Finding your biological parents if you’ve been adopted is easier than ever with access to the internet even if you have very little information about your birth parents. Many people ask questions such as “How can I find my real dad?” “How to find my birth mother?” “Who are my biological parents?” We can help you find those answers especially if you have a name.
- Top Resources
American Adoption Congress – The American Adoption Congress supports state-by-state legislative efforts to obtain access for adult adoptees to their original birth certificates (OBC).
Access To Adoption Records – How to get consent to unseal adoption records and more information about state statutes regarding adoption and obtaining original birth certificates and adoption records.
- Here are some other starting points and ways to find out who your real biological parents are.
1.) If you have their names then go straight to social media websites such as Facebook, Twitter, Snapchat etc. and search for them if you have their names and try people search websites too.
2.) If you know the name of the adoption agency then ask them for help.
4.) Just ask!
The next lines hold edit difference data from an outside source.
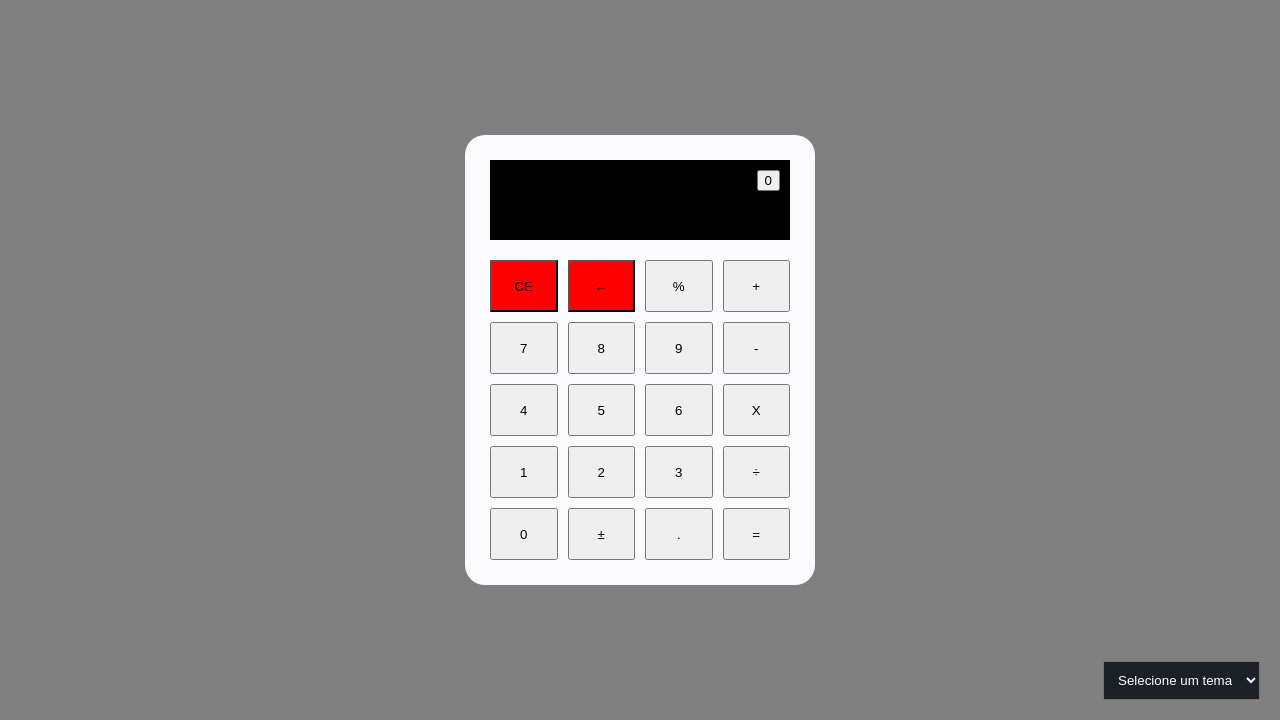
Repository: thislucasme/changing-theme-color-html-css-js
Page: index.html
The author's editor kept a copy of each file at every save. The page is drawn from the files as they stood at one save, then again after the next save.
The browser window is 1280 px wide. The pictures show the whole page.

Above is the page before, as saved 2022-06-29 16:13:22.

After the next save:
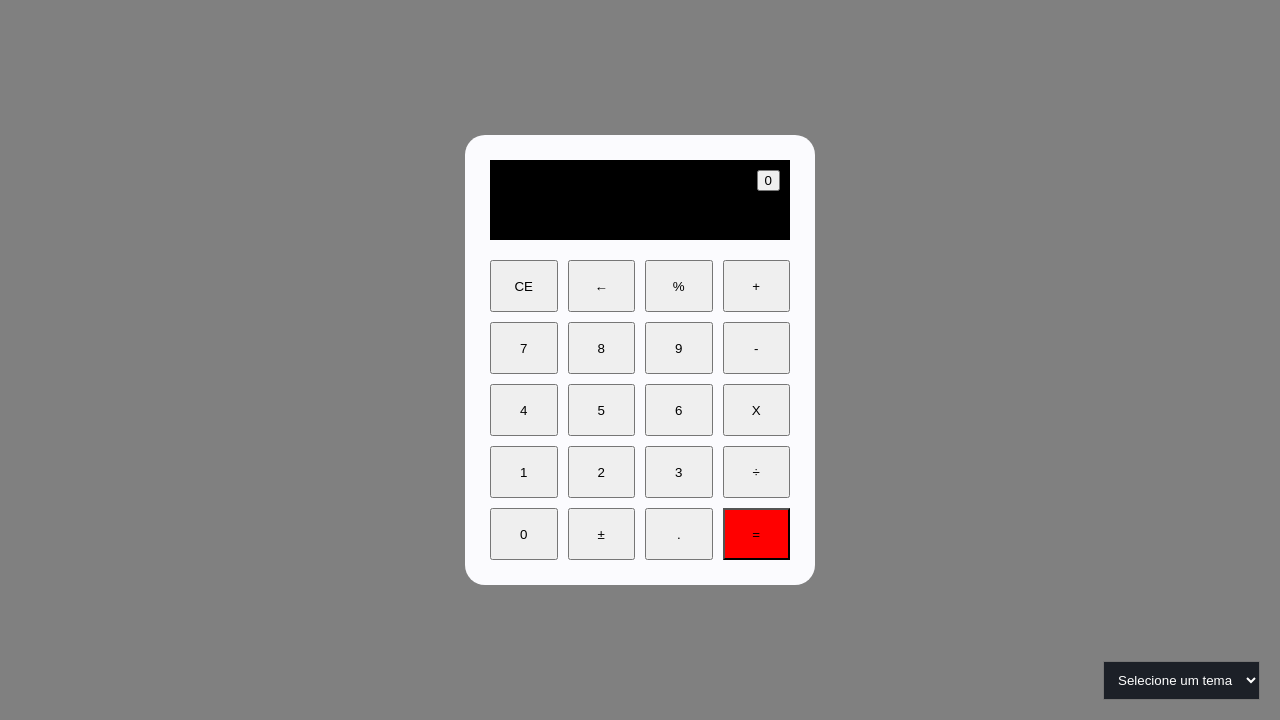
Saved 11 s later.
--- a/css/estilo.css
+++ b/css/estilo.css
@@ -38,7 +38,7 @@ html {
 
 }
 
-#apagar {
+#igual {
     background-color: red;
 }
 
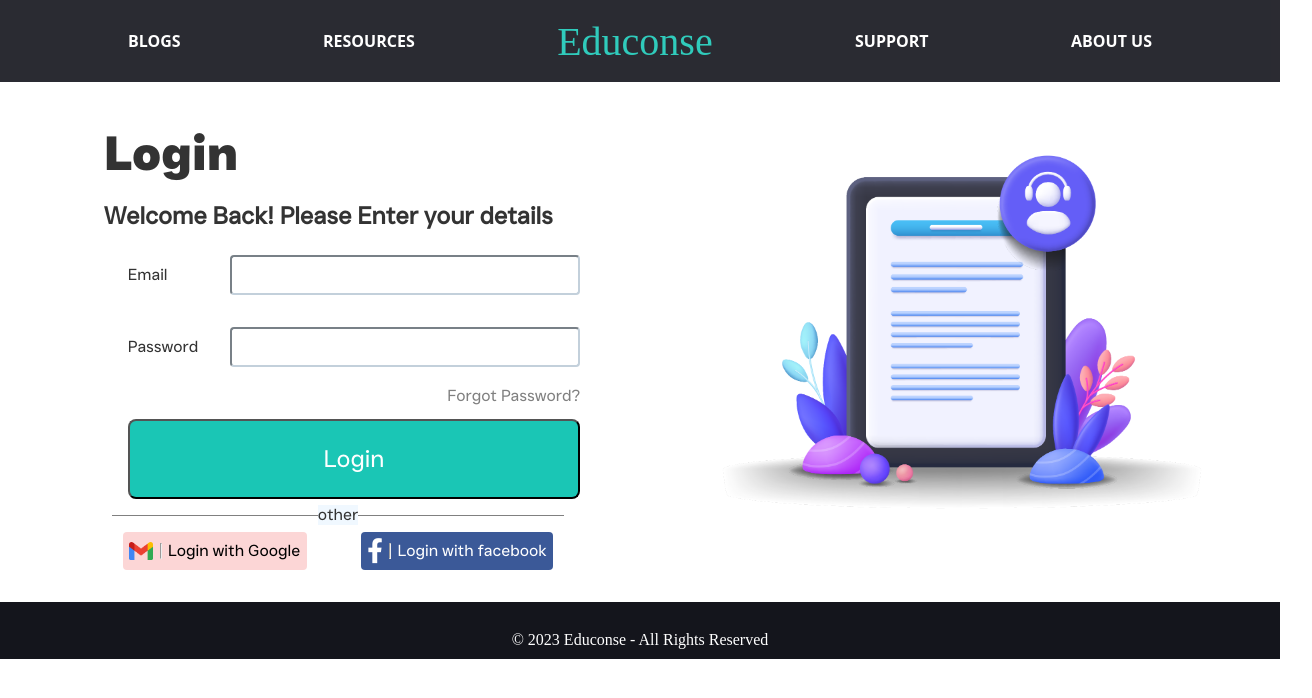
Repository: devajay07/educonse
Page: pages/login.html
These files come from the project's save history. The page is drawn as it stood at one moment and after the next save; the edit follows.
The browser window is 1280 px wide. The page is 1312 px wide, so the pictures cover 1312 px, including what lies to the right of the window. The pictures show the whole page.

Above is the page before, as saved 2023-10-15 03:21:06.

### pages/login.html
<!DOCTYPE html>
<html lang="en">

<head>
  <meta charset="UTF-8" />
  <meta name="viewport" content="width=device-width, initial-scale=1.0" />
  <title>Document</title>

  <script src="https://code.jquery.com/jquery-3.7.0.js"></script>
  <link rel="stylesheet" href="/css/header.css" />
  <link rel="stylesheet" href="/css/login.css" />
</head>

<body>
  <header id="header"></header>
  <main>
    <div class="login-panel">
      <div class="left-section">
        <div class="top">
          <h1 class="heading">Login</h1>
          <h2 class="sub-heading">Welcome Back! Please Enter your details</h2>
        </div>
        <div class="input-form" id="input-form">
          <div class="email">
            <label for="email-input">Email</label>
            <input type="email" name="email-input" id="email-input" />
          </div>
          <div class="password">
            <label for="password-input">Password</label>
            <input type="password" id="password-input">
          </div>
          <div class="forgot">
            <a href="#">Forgot Password?</a>
          </div>
          <input type="button" value="Login" id="submit">
        </div>
        <div class="other">
          <div class="line"></div>
          <p > other </p>
        </div>
        <div class="other-methods">
          <div class="gmail">
            <img src="/images/Gmail_icon_(2020).svg.png" alt="gmail logo" width="24px " height="24px">
            <hr>
            <p>Login with Google</p>
          </div>
          <div class="facebook">
            <i class="fa-brands fa-facebook-f"></i>
            <hr>
            <p>Login with facebook</p>
          </div>
        </div>
      </div>
      <div class="right-section">

        <img src="/images/login1.png" alt="Login Image" id="login-img">
      </div>
    </div>
  </main>
  <footer>
    <div class="footer-2">&copy; 2023 Educonse - All Rights Reserved</div>
  </footer>
  <script>
    $(document).ready(function () {
      $("#header").load("/pages/header.html");
    });
  </script>
</body>

</html>

### css/header.css
@import url("https://cdnjs.cloudflare.com/ajax/libs/font-awesome/6.4.2/css/all.min.css");
* {
  padding: 0;
  margin: 0;
  box-sizing: border-box;
}
@font-face {
  font-family: "brand-bold";
  src: url("/fonts/brand-bold.otf") format("opentype");
  font-weight: normal;
  font-style: normal;
}
@font-face {
  font-family: "brand-reg";
  src: url("/fonts/brand-regular.otf") format("opentype");
  font-weight: normal;
  font-style: normal;
}

:root {
  --brand-color: hsla(291, 60%, 34%, 1);
  --hookers-green: hsla(174, 17%, 46%, 1);
  --white: hsla(0, 0%, 100%, 1);
  --poppy: hsla(356, 74%, 52%, 1);
  --black: hsla(60, 1%, 14%, 1);
  --beige: #f5f5dc;

  --brand-bold: "brand-bold", sans-serif;
  --brand-reg: "brand-reg", sans-serif;
  --universal-margin: 1rem 8rem;
  --section-margin: 1rem;
  --footer-bg: rgb(20, 21, 28);
}

body {
  background-color: white;
  color: #333; /* A light version of black */
}

.nav-container {
  display: flex;
  align-items: center;
  justify-content: space-between;
  width: 100%;
  margin: var(--universal-margin);
  height: 50px;
}
.nav-container .nav-item {
  font-family: system-ui, -apple-system, BlinkMacSystemFont, "Segoe UI", Roboto,
    Oxygen, Ubuntu, Cantarell, "Open Sans", "Helvetica Neue", sans-serif;
  color: var(--white);
  font-weight: bolder;
}

nav {
  display: flex;
  justify-content: space-between;
  align-items: center;
  background-color: var(--footer-bg);
  opacity: 0.9;
  color: white;
}

nav .brand {
  font-size: 40px;
  color: var(--brand-color);
  font-family: var(--brand-font);
}

nav a {
  text-decoration: none;
  color: white;
}

footer {
  display: flex;
  flex-direction: column;
}
.footer-1 {
  display: flex;
  justify-content: space-evenly;
}
.footer-1 .customer-service > div {
  padding: 0.2rem;
}
.footer-1 h1 {
  font-size: 1.2rem;
  font-family: var(--brand-font);
  margin-bottom: 0.5rem;
}
.footer-1 p {
  font-size: 0.8rem;
  opacity: 0.6;
  color: #f0e8e8;
  padding: 0.3rem;
  font-family: var(--brand-reg);
}
.footer-1 .heading{
  padding-bottom: 1rem;
  font-family: var(--brand-bold);
}


.footer-1 span {
  font-size: 0.8rem;
  margin: 0.4rem;
}

.footer-1 a {
  color: #f0f0ea;
  text-decoration: none;
}
.footer-1 .reach-us {
  display: flex;
  align-items: center;
  flex-direction: column;
}

.reach-us iframe{
  border-radius: 8px;
}

.footer-2{
  padding-top: 1.2rem;
}

.text {
  color: white;
  font-size: 20px;
  position: absolute;
  top: 50%;
  left: 50%;
  transform: translate(-50%, -50%);
  -ms-transform: translate(-50%, -50%);
  white-space: nowrap;
}

@charset "UTF-8";

.svg-inline--fa {
  vertical-align: -0.2em;
}

.rounded-social-buttons {
  text-align: center;
}

.rounded-social-buttons .social-button {
  display: inline-block;
  position: relative;
  cursor: pointer;
  width: 3.125rem;
  height: 3.125rem;
  border: 0.125rem solid transparent;
  padding: 0;
  text-decoration: none;
  text-align: center;
  color: #fefefe;
  font-size: 1.5625rem;
  font-weight: normal;
  line-height: 2em;
  border-radius: 1.6875rem;
  transition: all 0.5s ease;
  margin-right: 0.25rem;
  margin-bottom: 0.25rem;
}

.rounded-social-buttons .social-button:hover,
.rounded-social-buttons .social-button:focus {
  -webkit-transform: rotate(360deg);
  -ms-transform: rotate(360deg);
  transform: rotate(360deg);
}

.rounded-social-buttons .fa-twitter,
.fa-facebook-f,
.fa-linkedin,
.fa-youtube,
.fa-instagram {
  font-size: 25px;
}

.rounded-social-buttons .social-button.facebook {
  background: #3b5998;
}

.rounded-social-buttons .social-button.facebook:hover,
.rounded-social-buttons .social-button.facebook:focus {
  color: #3b5998;
  background: #fefefe;
  border-color: #3b5998;
}

.rounded-social-buttons .social-button.twitter {
  background: #55acee;
}

.rounded-social-buttons .social-button.twitter:hover,
.rounded-social-buttons .social-button.twitter:focus {
  color: #55acee;
  background: #fefefe;
  border-color: #55acee;
}

.rounded-social-buttons .social-button.linkedin {
  background: #007bb5;
}

.rounded-social-buttons .social-button.linkedin:hover,
.rounded-social-buttons .social-button.linkedin:focus {
  color: #007bb5;
  background: #fefefe;
  border-color: #007bb5;
}

.rounded-social-buttons .social-button.youtube {
  background: #bb0000;
}

.rounded-social-buttons .social-button.youtube:hover,
.rounded-social-buttons .social-button.youtube:focus {
  color: #bb0000;
  background: #fefefe;
  border-color: #bb0000;
}

.rounded-social-buttons .social-button.instagram {
  background: #125688;
}

.rounded-social-buttons .social-button.instagram:hover,
.rounded-social-buttons .social-button.instagram:focus {
  color: #125688;
  background: #fefefe;
  border-color: #125688;
}

footer {
  background-color: var(--footer-bg);
  color: white;
  text-align: center;
  padding: 10px 0;
}

### css/login.css
@import url("/css/global.css");
main .login-panel{
  display: flex;
  justify-content: center;
  background-color: var(--white);
  font-family: var(--brand-reg);
}

.left-section{
  width: 800px;
  display: flex;
  flex-direction: column;
  justify-content: center;
  font-family: var(--brand-reg );
  padding: 2rem;
  padding-left: 8rem;
}

.input-form{
  display: flex;
  flex-direction: column;
  font-family: var(--brand-reg);
  padding-left: 2rem;

}
.input>div{
  font-size: 1.3rem;
  margin:0.5rem;
}
label{
  padding-right: 1rem;
}

input[type=password],input[type=email]{
  float: right;
  font-family: var(--brand-reg);
  width:350px;
  height: 40px;
  border-radius:4px;
  margin: 1rem;
  border-color: rgb(195, 208, 219);
  margin-right:0;
  text-align: center;
}
input[type=password]:focus,input[type=email]:focus
{
  background-color:rgb(127, 157, 184);
}

input[type=password]{
  font-size: xx-large;
}
#submit{
  height:80px;
  background-color:var(--brand-color);
  color:var(--white);
  font-family: var(--brand-reg);
  font-size: 1.5rem;
  border-radius:8px;

}
.heading{
  font-family: var(--brand-bold);
  font-size: 3rem;
  padding: 0.5rem;
}

.sub-heading{
  font-family: var(--brand-reg);
  font-size: 1.5rem;
  padding: 0.5rem;

}

.email,.password{
  width: 100%;
  display: flex;
  justify-content: space-between;
  align-items:center;
}

.forgot a{
  text-decoration: none;
  color:grey;
  float: right;
  margin: 0.2rem 0 0.8rem ;
}

.other{
  display: flex;
  justify-content: center;
  align-items: center;
}
.line{
  height:1px;
  width:100%;
  background-color:gray;
  margin:1rem;
}
.other p{
  position: absolute;
  background-color:aliceblue;
  z-index: 1;
}
.other-methods{
  display: flex;
  justify-content: space-around;
}
.other-methods>div{
  display: flex;
  justify-content: space-around;
  align-items:center;
  color:white;
  padding: 0.4rem;
  border-radius:4px;
}
.gmail{
  background-color:rgb(252, 214, 214);
}
.gmail img{
  object-fit: contain;
}
.gmail p{
  color:black;
}
.facebook{
  background-color:#3b5998;

}

.other-methods hr{
  margin: 0 0.4rem;
  height:16px;
}
#login-img{
  width: 700px;
  height:500px;
  object-fit: contain;
}

### css/global.css
@import url("https://cdnjs.cloudflare.com/ajax/libs/font-awesome/6.4.2/css/all.min.css");
* {
  padding: 0;
  margin: 0;
  box-sizing: border-box;
}
@font-face {
  font-family: "brand-bold";
  src: url("/fonts/brand-bold.otf") format("opentype");
  font-weight: normal;
  font-style: normal;
}
@font-face {
  font-family: "brand-reg";
  src: url("/fonts/brand-regular.otf") format("opentype");
  font-weight: normal;
  font-style: normal;
}

:root {
  --brand-color: rgb(26, 198, 181);
  --hookers-green: hsla(174, 17%, 46%, 1);
  --white: hsla(0, 0%, 100%, 1);
  --poppy: hsla(356, 74%, 52%, 1);
  --black: hsla(60, 1%, 14%, 1);
  --beige: #f5f5dc;

  --brand-bold: "brand-bold", sans-serif;
  --brand-reg: "brand-reg", sans-serif;
  --universal-margin: 1rem 8rem;
  --section-margin: 1rem;
  --footer-bg: rgb(20, 21, 28);
}

### pages/header.html
<nav>
  <div class="nav-container">
    <div class="nav-item">BLOGS</div>
    <div class="nav-item">RESOURCES</div>
    <div class="brand">Educonse</div>
    <div class="nav-item">SUPPORT</div>
    <div class="nav-item">ABOUT US</div>
  </div>
</nav>

After the next save:
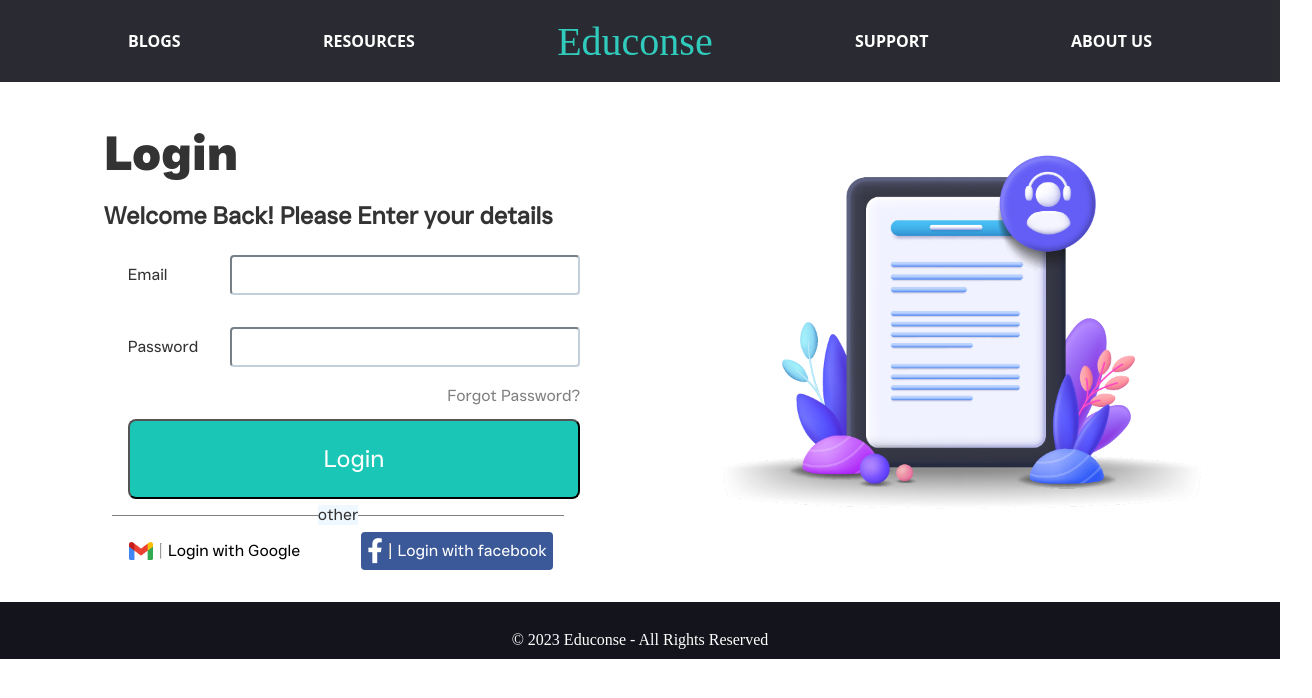
Saved 84 s later.
--- a/css/login.css
+++ b/css/login.css
@@ -115,7 +115,7 @@ input[type=password]{
   border-radius:4px;
 }
 .gmail{
-  background-color:rgb(252, 214, 214);
+  background-color:var(--white);
 }
 .gmail img{
   object-fit: contain;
Ask your adopted parents for information about your biological parents. You can also ask your extended family, your parent’s friends or anyone else who may have been around at the time of the adoption.
5.) The most obvious is to view your birth certificate to see who signed it. In most states, you will have to get your birth certificate unsealed.
6.) View the Children’s Bureau website which is an office of the Administration for Children and Families. They have a ton of great information which contains basic information on obtaining birth and/or adoption records, conducting a search, reuniting with birth relatives, dealing with the lifelong emotional impact of adoption, and links to relevant organizations.
7.) View the National Foster Care & Adoption Directory Search. This is a very powerful resource that contains resources for search support groups, adoption agency officials, licensed adoption agencies and more.
8.) Childwelfare.gov Search for Birth Relatives. This website provides guidance to adopted persons and birth families on the search process and information access, as well as resources for further help in conducting a successful search.
9.) If you know where you were born then go to the hospital and meet with someone in social services or an ombudsman. This can be a very powerful resource to help you find out who your parents were.